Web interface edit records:
•••
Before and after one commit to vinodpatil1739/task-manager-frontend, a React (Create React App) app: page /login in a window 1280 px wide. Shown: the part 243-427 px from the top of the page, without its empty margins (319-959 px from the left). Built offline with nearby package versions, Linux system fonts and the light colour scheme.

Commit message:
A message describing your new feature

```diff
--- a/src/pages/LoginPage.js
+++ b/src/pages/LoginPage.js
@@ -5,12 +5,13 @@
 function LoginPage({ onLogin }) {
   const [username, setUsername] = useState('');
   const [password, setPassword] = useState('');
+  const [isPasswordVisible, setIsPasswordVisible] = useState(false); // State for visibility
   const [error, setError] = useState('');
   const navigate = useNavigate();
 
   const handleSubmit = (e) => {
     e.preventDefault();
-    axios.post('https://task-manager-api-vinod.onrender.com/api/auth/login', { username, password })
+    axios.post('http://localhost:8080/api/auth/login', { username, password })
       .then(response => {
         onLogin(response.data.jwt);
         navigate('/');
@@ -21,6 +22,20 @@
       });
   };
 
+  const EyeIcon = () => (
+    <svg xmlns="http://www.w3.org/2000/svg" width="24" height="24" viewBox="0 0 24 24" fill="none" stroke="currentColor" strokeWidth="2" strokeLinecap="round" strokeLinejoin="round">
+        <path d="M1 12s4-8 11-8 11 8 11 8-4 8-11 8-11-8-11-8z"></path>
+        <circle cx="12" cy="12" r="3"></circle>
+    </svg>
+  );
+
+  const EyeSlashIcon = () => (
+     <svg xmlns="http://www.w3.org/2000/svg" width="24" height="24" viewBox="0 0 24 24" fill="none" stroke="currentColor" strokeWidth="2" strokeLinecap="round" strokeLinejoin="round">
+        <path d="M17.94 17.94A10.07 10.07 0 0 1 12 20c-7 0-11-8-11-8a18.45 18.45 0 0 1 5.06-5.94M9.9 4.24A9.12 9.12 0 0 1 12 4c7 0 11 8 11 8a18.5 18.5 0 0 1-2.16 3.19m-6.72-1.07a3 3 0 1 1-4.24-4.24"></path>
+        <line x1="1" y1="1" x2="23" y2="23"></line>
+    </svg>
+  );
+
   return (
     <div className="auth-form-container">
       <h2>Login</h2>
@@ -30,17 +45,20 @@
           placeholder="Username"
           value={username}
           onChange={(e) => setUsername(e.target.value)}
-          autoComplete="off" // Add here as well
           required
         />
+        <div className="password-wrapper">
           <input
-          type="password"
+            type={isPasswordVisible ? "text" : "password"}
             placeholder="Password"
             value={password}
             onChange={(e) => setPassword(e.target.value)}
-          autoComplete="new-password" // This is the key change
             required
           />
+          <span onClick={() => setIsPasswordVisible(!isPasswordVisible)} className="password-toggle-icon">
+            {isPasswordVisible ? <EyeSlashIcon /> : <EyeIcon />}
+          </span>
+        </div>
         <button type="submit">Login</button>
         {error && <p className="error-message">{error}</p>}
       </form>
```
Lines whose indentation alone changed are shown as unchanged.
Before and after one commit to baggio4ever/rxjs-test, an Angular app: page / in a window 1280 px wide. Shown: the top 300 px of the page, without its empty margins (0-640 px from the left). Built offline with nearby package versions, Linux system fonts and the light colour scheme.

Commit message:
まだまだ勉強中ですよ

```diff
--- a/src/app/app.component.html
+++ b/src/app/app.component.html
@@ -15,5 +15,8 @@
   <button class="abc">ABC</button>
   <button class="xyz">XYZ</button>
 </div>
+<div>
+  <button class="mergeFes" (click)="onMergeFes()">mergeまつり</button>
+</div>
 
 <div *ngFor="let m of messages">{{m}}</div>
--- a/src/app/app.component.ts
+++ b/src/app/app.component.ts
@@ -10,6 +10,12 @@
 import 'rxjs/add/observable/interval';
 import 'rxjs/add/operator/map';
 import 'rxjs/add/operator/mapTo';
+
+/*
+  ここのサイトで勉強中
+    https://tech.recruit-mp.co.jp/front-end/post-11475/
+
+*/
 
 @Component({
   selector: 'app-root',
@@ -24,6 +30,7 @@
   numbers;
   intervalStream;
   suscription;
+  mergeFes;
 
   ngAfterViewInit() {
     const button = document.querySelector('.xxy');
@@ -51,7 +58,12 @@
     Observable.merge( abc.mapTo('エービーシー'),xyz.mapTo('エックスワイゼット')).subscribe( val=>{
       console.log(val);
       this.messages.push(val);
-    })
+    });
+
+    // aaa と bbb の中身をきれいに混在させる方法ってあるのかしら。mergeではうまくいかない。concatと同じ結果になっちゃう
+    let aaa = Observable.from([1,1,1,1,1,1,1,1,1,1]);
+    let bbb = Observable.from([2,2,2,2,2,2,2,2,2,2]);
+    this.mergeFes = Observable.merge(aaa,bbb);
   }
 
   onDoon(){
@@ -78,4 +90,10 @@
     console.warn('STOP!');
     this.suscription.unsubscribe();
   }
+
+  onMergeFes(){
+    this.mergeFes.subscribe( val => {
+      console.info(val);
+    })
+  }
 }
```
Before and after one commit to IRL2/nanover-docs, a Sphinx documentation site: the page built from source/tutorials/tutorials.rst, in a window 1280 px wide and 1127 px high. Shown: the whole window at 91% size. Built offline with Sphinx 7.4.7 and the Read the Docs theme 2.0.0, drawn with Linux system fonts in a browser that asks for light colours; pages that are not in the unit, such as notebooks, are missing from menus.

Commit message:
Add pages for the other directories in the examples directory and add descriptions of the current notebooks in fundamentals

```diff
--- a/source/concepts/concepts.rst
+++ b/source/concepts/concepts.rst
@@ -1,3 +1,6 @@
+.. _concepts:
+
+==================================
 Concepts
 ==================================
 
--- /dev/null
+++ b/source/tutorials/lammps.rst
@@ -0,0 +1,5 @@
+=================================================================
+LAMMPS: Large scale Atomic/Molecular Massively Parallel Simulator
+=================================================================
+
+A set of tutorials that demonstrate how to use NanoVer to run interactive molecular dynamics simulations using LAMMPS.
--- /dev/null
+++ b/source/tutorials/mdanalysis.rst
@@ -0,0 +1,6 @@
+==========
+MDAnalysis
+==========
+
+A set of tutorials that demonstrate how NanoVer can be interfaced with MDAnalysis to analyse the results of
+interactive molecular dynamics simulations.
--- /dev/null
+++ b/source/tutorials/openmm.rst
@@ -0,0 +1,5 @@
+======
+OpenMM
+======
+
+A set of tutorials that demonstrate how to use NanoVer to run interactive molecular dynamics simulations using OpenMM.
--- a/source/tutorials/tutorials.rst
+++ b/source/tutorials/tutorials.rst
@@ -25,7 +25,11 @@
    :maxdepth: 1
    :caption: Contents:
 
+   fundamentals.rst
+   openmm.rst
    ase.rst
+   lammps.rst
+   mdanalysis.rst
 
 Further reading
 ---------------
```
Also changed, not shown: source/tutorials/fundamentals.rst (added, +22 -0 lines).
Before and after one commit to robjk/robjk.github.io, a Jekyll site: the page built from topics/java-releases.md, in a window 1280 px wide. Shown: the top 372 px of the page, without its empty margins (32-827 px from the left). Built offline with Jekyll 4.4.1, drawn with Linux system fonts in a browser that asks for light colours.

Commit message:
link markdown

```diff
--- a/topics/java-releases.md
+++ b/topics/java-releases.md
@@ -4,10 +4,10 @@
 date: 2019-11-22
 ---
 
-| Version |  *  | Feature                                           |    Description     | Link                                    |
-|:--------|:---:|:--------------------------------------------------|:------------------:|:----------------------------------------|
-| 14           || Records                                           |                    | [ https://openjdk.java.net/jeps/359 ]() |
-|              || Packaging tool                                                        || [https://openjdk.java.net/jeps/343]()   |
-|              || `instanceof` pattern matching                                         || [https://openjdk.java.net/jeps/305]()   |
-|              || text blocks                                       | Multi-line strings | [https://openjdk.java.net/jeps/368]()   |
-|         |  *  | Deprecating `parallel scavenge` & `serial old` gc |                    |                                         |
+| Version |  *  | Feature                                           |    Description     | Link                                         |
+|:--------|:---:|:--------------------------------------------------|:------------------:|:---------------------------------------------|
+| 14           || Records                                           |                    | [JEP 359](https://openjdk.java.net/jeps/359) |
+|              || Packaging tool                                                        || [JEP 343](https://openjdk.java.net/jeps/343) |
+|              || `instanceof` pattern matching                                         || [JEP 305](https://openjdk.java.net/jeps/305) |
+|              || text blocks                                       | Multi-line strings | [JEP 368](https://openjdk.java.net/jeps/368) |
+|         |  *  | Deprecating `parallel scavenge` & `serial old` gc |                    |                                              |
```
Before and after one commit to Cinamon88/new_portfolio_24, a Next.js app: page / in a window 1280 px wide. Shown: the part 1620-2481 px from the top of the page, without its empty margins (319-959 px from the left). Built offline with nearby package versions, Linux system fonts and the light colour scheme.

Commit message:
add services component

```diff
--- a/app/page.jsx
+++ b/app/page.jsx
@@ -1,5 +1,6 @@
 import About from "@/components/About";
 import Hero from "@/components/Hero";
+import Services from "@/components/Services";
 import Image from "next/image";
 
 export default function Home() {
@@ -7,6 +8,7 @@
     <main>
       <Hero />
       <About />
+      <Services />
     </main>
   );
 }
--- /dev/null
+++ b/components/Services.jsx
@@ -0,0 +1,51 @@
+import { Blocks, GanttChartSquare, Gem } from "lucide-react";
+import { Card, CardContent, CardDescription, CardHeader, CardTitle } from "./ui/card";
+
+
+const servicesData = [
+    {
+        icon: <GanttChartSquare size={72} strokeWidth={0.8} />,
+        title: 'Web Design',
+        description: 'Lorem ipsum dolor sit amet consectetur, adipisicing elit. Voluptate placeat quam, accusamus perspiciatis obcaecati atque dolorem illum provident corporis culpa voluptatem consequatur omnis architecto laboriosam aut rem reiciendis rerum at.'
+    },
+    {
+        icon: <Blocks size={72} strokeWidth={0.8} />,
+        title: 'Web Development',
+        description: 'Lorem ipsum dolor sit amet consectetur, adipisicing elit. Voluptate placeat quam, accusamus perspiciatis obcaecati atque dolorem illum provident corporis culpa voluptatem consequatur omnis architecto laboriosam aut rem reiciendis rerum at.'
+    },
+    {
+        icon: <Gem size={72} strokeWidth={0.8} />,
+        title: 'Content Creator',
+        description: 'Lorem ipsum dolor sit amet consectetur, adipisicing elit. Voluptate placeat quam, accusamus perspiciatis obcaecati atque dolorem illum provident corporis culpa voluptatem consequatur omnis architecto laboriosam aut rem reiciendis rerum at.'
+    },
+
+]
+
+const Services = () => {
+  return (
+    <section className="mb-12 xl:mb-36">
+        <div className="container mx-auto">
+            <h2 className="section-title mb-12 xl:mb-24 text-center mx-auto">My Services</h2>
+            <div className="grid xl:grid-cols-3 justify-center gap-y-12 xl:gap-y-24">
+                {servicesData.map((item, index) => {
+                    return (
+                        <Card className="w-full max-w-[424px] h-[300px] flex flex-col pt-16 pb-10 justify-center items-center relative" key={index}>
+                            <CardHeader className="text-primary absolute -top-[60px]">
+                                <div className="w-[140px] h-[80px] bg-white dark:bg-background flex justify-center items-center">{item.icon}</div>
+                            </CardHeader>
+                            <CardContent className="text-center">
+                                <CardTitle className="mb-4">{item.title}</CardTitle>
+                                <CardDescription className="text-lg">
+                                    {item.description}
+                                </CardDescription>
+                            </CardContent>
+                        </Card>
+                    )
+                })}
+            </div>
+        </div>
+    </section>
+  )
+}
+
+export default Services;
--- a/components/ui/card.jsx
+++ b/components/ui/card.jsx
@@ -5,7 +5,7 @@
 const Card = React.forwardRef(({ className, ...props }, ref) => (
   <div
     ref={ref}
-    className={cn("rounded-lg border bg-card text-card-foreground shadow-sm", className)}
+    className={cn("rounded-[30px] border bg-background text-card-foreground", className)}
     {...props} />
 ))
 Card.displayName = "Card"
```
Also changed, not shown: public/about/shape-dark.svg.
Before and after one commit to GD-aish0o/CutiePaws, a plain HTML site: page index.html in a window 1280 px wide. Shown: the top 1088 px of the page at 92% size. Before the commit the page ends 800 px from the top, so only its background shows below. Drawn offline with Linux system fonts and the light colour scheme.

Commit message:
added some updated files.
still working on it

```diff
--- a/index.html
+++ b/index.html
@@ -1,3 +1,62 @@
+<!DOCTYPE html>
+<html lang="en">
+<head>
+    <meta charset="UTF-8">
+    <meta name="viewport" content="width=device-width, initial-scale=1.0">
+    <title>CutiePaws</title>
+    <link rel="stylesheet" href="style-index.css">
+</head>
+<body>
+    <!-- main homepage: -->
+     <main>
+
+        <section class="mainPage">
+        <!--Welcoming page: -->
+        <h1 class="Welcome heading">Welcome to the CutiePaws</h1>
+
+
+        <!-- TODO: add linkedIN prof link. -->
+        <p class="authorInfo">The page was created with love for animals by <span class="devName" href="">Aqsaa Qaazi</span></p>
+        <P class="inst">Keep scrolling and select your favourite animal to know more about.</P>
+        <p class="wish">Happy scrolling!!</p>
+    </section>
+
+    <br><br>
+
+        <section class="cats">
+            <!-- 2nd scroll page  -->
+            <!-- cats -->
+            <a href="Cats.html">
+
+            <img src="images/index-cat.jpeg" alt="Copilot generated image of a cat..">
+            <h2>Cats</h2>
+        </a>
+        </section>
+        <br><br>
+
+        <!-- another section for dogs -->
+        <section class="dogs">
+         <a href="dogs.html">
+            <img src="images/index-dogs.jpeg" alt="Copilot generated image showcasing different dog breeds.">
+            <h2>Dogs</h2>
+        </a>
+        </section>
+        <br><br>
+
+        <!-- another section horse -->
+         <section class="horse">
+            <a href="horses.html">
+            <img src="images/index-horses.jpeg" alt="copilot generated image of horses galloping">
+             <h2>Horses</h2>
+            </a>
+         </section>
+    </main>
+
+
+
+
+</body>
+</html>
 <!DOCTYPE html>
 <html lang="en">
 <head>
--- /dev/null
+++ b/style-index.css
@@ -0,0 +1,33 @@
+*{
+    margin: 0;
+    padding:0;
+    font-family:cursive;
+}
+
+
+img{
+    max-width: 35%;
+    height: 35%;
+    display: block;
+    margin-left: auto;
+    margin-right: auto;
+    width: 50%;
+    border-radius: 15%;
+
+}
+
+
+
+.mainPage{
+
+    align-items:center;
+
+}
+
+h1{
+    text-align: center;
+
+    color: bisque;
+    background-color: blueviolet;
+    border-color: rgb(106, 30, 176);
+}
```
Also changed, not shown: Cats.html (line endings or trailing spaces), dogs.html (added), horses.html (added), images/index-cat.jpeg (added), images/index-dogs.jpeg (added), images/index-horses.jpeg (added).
•••
**Task to complete**
Find the string "tutorials" in the entries above. Copy each line where it occurs.

**Response for this exercise**
Before and after one commit to IRL2/nanover-docs, a Sphinx documentation site: the page built from source/tutorials/tutorials.rst, in a window 1280 px wide and 1127 px high. Shown: the whole window at 91% size. Built offline with Sphinx 7.4.7 and the Read the Docs theme 2.0.0, drawn with Linux system fonts in a browser that asks for light colours; pages that are not in the unit, such as notebooks, are missing from menus.
+++ b/source/tutorials/lammps.rst
+A set of tutorials that demonstrate how to use NanoVer to run interactive molecular dynamics simulations using LAMMPS.
+++ b/source/tutorials/mdanalysis.rst
+A set of tutorials that demonstrate how NanoVer can be interfaced with MDAnalysis to analyse the results of
+++ b/source/tutorials/openmm.rst
+A set of tutorials that demonstrate how to use NanoVer to run interactive molecular dynamics simulations using OpenMM.
--- a/source/tutorials/tutorials.rst
+++ b/source/tutorials/tutorials.rst
Also changed, not shown: source/tutorials/fundamentals.rst (added, +22 -0 lines).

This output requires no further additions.